WHAT TO DO: Nothing in the records should be altered; retype them all exactly.
[MATERIAL TO PROCESS Boundary: Start]
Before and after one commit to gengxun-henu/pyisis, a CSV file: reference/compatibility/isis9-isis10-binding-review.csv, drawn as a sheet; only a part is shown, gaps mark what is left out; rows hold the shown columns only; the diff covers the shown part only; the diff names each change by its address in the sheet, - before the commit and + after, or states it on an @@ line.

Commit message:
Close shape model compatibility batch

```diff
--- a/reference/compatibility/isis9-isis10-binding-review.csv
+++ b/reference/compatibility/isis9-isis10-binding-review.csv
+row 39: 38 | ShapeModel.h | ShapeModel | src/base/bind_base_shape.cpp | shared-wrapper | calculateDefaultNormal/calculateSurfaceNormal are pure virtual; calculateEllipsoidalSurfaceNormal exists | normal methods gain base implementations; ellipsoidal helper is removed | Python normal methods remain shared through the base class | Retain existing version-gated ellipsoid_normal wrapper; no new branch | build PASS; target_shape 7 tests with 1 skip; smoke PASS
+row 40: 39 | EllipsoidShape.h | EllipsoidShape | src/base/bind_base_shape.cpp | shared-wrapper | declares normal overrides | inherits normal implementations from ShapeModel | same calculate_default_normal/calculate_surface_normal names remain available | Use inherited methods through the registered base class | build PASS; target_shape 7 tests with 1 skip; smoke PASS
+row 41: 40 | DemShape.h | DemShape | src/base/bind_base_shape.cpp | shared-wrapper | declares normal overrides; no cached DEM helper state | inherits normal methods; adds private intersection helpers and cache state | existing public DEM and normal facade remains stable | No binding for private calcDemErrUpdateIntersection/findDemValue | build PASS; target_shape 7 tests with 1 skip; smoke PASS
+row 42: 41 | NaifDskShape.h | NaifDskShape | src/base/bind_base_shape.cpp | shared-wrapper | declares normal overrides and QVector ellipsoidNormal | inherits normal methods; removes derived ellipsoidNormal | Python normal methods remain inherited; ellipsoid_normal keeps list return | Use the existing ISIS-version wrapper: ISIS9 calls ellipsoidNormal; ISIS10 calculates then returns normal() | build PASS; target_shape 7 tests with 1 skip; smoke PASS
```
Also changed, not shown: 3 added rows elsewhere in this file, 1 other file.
[MATERIAL TO PROCESS Boundary: End]
SOLUTION:
Before and after one commit to gengxun-henu/pyisis, a CSV file: reference/compatibility/isis9-isis10-binding-review.csv, drawn as a sheet; only a part is shown, gaps mark what is left out; rows hold the shown columns only; the diff covers the shown part only; the diff names each change by its address in the sheet, - before the commit and + after, or states it on an @@ line.

Commit message:
Close shape model compatibility batch

```diff
--- a/reference/compatibility/isis9-isis10-binding-review.csv
+++ b/reference/compatibility/isis9-isis10-binding-review.csv
+row 39: 38 | ShapeModel.h | ShapeModel | src/base/bind_base_shape.cpp | shared-wrapper | calculateDefaultNormal/calculateSurfaceNormal are pure virtual; calculateEllipsoidalSurfaceNormal exists | normal methods gain base implementations; ellipsoidal helper is removed | Python normal methods remain shared through the base class | Retain existing version-gated ellipsoid_normal wrapper; no new branch | build PASS; target_shape 7 tests with 1 skip; smoke PASS
+row 40: 39 | EllipsoidShape.h | EllipsoidShape | src/base/bind_base_shape.cpp | shared-wrapper | declares normal overrides | inherits normal implementations from ShapeModel | same calculate_default_normal/calculate_surface_normal names remain available | Use inherited methods through the registered base class | build PASS; target_shape 7 tests with 1 skip; smoke PASS
+row 41: 40 | DemShape.h | DemShape | src/base/bind_base_shape.cpp | shared-wrapper | declares normal overrides; no cached DEM helper state | inherits normal methods; adds private intersection helpers and cache state | existing public DEM and normal facade remains stable | No binding for private calcDemErrUpdateIntersection/findDemValue | build PASS; target_shape 7 tests with 1 skip; smoke PASS
+row 42: 41 | NaifDskShape.h | NaifDskShape | src/base/bind_base_shape.cpp | shared-wrapper | declares normal overrides and QVector ellipsoidNormal | inherits normal methods; removes derived ellipsoidNormal | Python normal methods remain inherited; ellipsoid_normal keeps list return | Use the existing ISIS-version wrapper: ISIS9 calls ellipsoidNormal; ISIS10 calculates then returns normal() | build PASS; target_shape 7 tests with 1 skip; smoke PASS
```
Also changed, not shown: 3 added rows elsewhere in this file, 1 other file.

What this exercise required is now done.